[Dataset records — start]

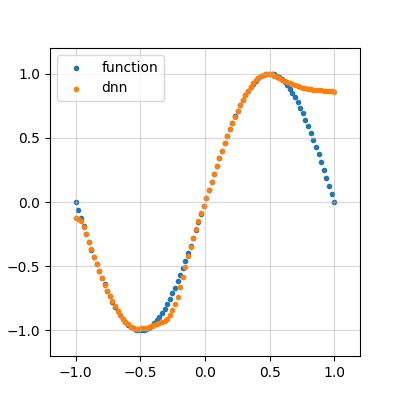
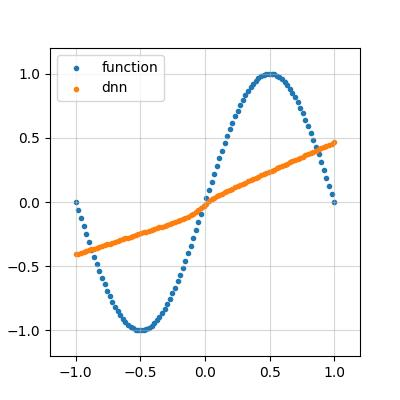
add code

Changed region(s): [[0.18, 0.15, 0.84, 0.84]]

diff --git a/00_tf2/main.py b/00_tf2/main.py
@@ -4,8 +4,6 @@ main file to execute your program
 ********************************************************************************
 """
 
-import os
-import sys
 import numpy as np
 import matplotlib.pyplot as plt
 
@@ -70,11 +68,11 @@ def main():
 
     # perpare dataset
     x_train = tf.random.uniform(
-        (30, 1), xmin, xmax, dtype=d_type
+        (10, 1), xmin, xmax, dtype=d_type
     )
-    # x_train = tf.linspace(
-    #     xmin, xmax, int(nx / 10)
-    # )
+    # x_train = np.linspace(xmin, xmax, int(nx / 5))
+    # x_train = x_train.reshape(-1, 1)
+    # x_train = tf.convert_to_tensor(x_train)
     y_train = tf.sin(np.pi * x_train)
 
     # define model
@@ -88,7 +86,7 @@ def main():
 
     # train
     with tf.device("/device:GPU:0"):
-        model.train(n_epc = int(1e4), n_btc = -1, c_tol = 1e-5)
+        model.train(n_epc = int(100), n_btc = -1, c_tol = 1e-5)
 
     # infer
     x_infer = tf.cast(x, dtype=d_type)
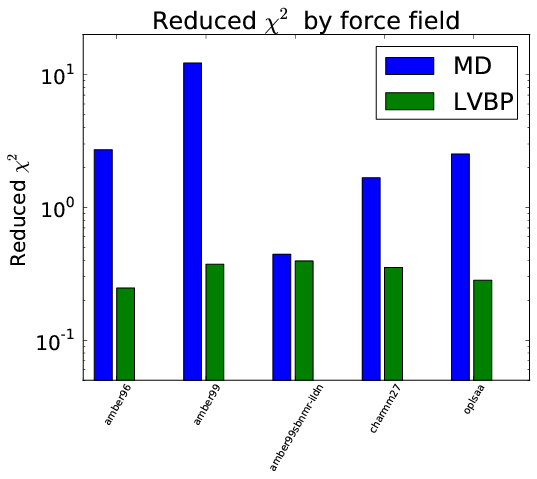
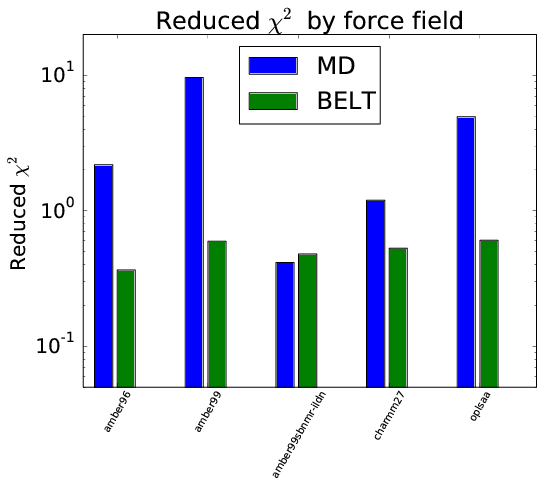
More updates:

Changed region(s): [[0.0, 0.0, 0.9832, 0.9937], [0.9832, 0.0877, 1.0, 0.7891]]

diff --git a/index.html b/index.html
@@ -161,7 +161,7 @@ Jonsson, 2012  A673 T673 V673
 <slide  >
   
     <hgroup>
-      <h2>Limitations of current understanding</h2>
+      <h2>Limitations of atomic understanding</h2>
       <h3></h3>
     </hgroup>
     <article ><p>Structure:</p>
@@ -172,7 +172,8 @@ Jonsson, 2012  A673 T673 V673
 <p>Equilibrium / Kinetics:</p>
 <ul>
 <li>Limited structural and temporal resolution </li>
-<li>Interpreting / integrating data from multiple experiments</li>
+<li>Interpreting data at atomic scale</li>
+<li>Integrating data from multiple experiments</li>
 </ul></article>
  
 </slide>
@@ -228,8 +229,8 @@ Shaw, 2011
     </hgroup>
     <article ><ul>
 <li>Calculate experimental observables</li>
-<li>Interpret experimental observables</li>
 <li>Generate atomic-detail hypotheses</li>
+<li>Interpret experimental observables</li>
 </ul></article>
  
 </slide>
@@ -515,9 +516,8 @@ Beauchamp, K. A., McGibbon, R., Lin, Y. S., & Pande, V. S. (2012). Simple few-st
       <h3></h3>
     </hgroup>
     <article ><ul>
-<li>Like FRET, but sensitive at the Å level </li>
+<li>Like FRET, but sensitive at the Å scale </li>
 <li>Used to monitor rates of contact formation</li>
-<li>With denaturant, can probe native and unfolded states</li>
 </ul></article>
  
 </slide>
@@ -858,6 +858,8 @@ Regarded from two sides.  Diet Wiegman, 1984.
     <article ><ul>
 <li>Infer conformational ensembles from simulation <b>and</b> experiment</li>
 <li>Simulataneously model structure and population</li>
+<li>Characterize posterior through MCMC</li>
+<li>Consistent with ambiguous data</li>
 <li>Error bars on equilibrium <b>and</b> structural features</li>
 </ul></article>
  
@@ -976,7 +978,7 @@ Regarded from two sides.  Diet Wiegman, 1984.
 <slide  >
   
     <hgroup>
-      <h2>Idea: Use chemical shifts and scalar couplings to reweight trialanine simulation.</h2>
+      <h2>Idea: Use chemical shifts and scalar couplings to reweight simulations of trialanine performed in five different force fields.</h2>
       <h3></h3>
     </hgroup>
     <article ></article>
@@ -1075,7 +1077,8 @@ Palmer et al. JACS, 2003.
     </hgroup>
     <article ><p><center>
 <img height=450 src=figures/BPTI_RMSD_Shaw.png />
-</center></p></article>
+</center></p>
+<footer class="source"> Shaw, 2010  </footer></article>
  
 </slide>
 
@@ -1097,7 +1100,8 @@ Palmer et al. JACS, 2003.
     </hgroup>
     <article ><p><center>
 <img height=500 src=figures/bpti_chi14_raw.png />
-</center></p></article>
+</center></p>
+<footer class="source"> Crystal Structure shown as X  </footer></article>
  
 </slide>
 
@@ -1109,7 +1113,8 @@ Palmer et al. JACS, 2003.
     </hgroup>
     <article ><p><center>
 <img height=500 src=figures/bpti_chi14_belt.png />
-</center></p></article>
+</center></p>
+<footer class="source"> Crystal Structure shown as X  </footer></article>
  
 </slide>
 
@@ -1156,25 +1161,11 @@ Palmer et al. JACS, 2003.
 <slide  >
   
     <hgroup>
-      <h2>Structural (Ensemble?) Biology</h2>
-      <h3></h3>
-    </hgroup>
-    <article ><ul>
-<li>Model combines simulation and experiment</li>
-<li>Error bars on structures</li>
-<li>Overcome forcefield bias</li>
-</ul></article>
- 
-</slide>
-
-<slide  >
-  
-    <hgroup>
       <h2>Conclusion</h2>
       <h3></h3>
     </hgroup>
     <article ><ul>
-<li>MSMs parallelize MD simulation, enabling millisecond-scale dynamics</li>
+<li>MSMs parallelize MD simulation, bringing millisecond-scale dynamics within reach</li>
 <li>MSMs allow both quantitative prediction and intuitive modeling</li>
 <li>BELT enables experiment-driven modeling of structure and equilibrium</li>
 </ul></article>

diff --git a/slides.md b/slides.md
@@ -68,7 +68,7 @@ subtitle: Biophysical experiments characterize equilibrium and kinetic propertie
 <img height=300 src=figures/HP35_CD.png />  <img height=300 src=figures/HP35_relaxation.png /> 
 
 ---
-title: Limitations of current understanding
+title: Limitations of atomic understanding
 
 Structure:
 
@@ -78,7 +78,8 @@ Structure:
 Equilibrium / Kinetics:
 
 - Limited structural and temporal resolution 
-- Interpreting / integrating data from multiple experiments
+- Interpreting data at atomic scale
+- Integrating data from multiple experiments
 
 
 ---
@@ -112,8 +113,8 @@ Shaw, 2011
 title: Goals of Atomistic Simulation
 
 - Calculate experimental observables
-- Interpret experimental observables
 - Generate atomic-detail hypotheses
+- Interpret experimental observables
 
 ---
 title: Outline
@@ -320,9 +321,8 @@ title: HP35: A Model for Protein Folding
 ---
 title: Triplet Triplet Energy Transfer
 
-- Like FRET, but sensitive at the Å level 
+- Like FRET, but sensitive at the Å scale 
 - Used to monitor rates of contact formation
-- With denaturant, can probe native and unfolded states
 
 ---
 title: Triplet Triplet Energy Transfer
@@ -536,10 +536,12 @@ title: Ambiguous Measurements
 </center>
 
 ---
-title: Bayesian Energy Landscape Tilting
+title: Bayesian Energy Landscape Tilting 
 
 - Infer conformational ensembles from simulation <b>and</b> experiment
 - Simulataneously model structure and population
+- Characterize posterior through MCMC
+- Consistent with ambiguous data
 - Error bars on equilibrium <b>and</b> structural features
 
 ---
@@ -623,7 +625,7 @@ title: Trialanine
 <footer class="source"> Schwalbe, 2007  </footer>
 
 ---
-title: Idea: Use chemical shifts and scalar couplings to reweight trialanine simulation.
+title: Idea: Use chemical shifts and scalar couplings to reweight simulations of trialanine performed in five different force fields.
 
 ---
 title: BELT Corrects Force Field Error
@@ -687,6 +689,7 @@ title: Are BPTI Simulations Consistent with Experiment?
 <img height=450 src=figures/BPTI_RMSD_Shaw.png />
 </center>
 
+<footer class="source"> Shaw, 2010  </footer>
 ---
 title: Idea: Use chemical shifts to reweight BPTI simulation.
 
@@ -698,7 +701,7 @@ title: Simulation Favors Non-Native State
 <img height=500 src=figures/bpti_chi14_raw.png />
 </center>
 
-
+<footer class="source"> Crystal Structure shown as X  </footer>
 
 ---
 title: BELT model Favors Native State
@@ -707,6 +710,8 @@ title: BELT model Favors Native State
 <img height=500 src=figures/bpti_chi14_belt.png />
 </center>
 
+
+<footer class="source"> Crystal Structure shown as X  </footer>
 ---
 title: Models for BPTI
 
@@ -733,16 +738,9 @@ title: Future Work
 - Start with better simulations
 
 ---
-title: Structural (Ensemble?) Biology
-
-- Model combines simulation and experiment
-- Error bars on structures
-- Overcome forcefield bias
-
----
 title: Conclusion
 
-- MSMs parallelize MD simulation, enabling millisecond-scale dynamics
+- MSMs parallelize MD simulation, bringing millisecond-scale dynamics within reach
 - MSMs allow both quantitative prediction and intuitive modeling
 - BELT enables experiment-driven modeling of structure and equilibrium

[Dataset records — finish]

Work instructions
Review the preceding data and report every line that includes the string "Limited".

Finished task
 <li>Limited structural and temporal resolution </li>
 - Limited structural and temporal resolution 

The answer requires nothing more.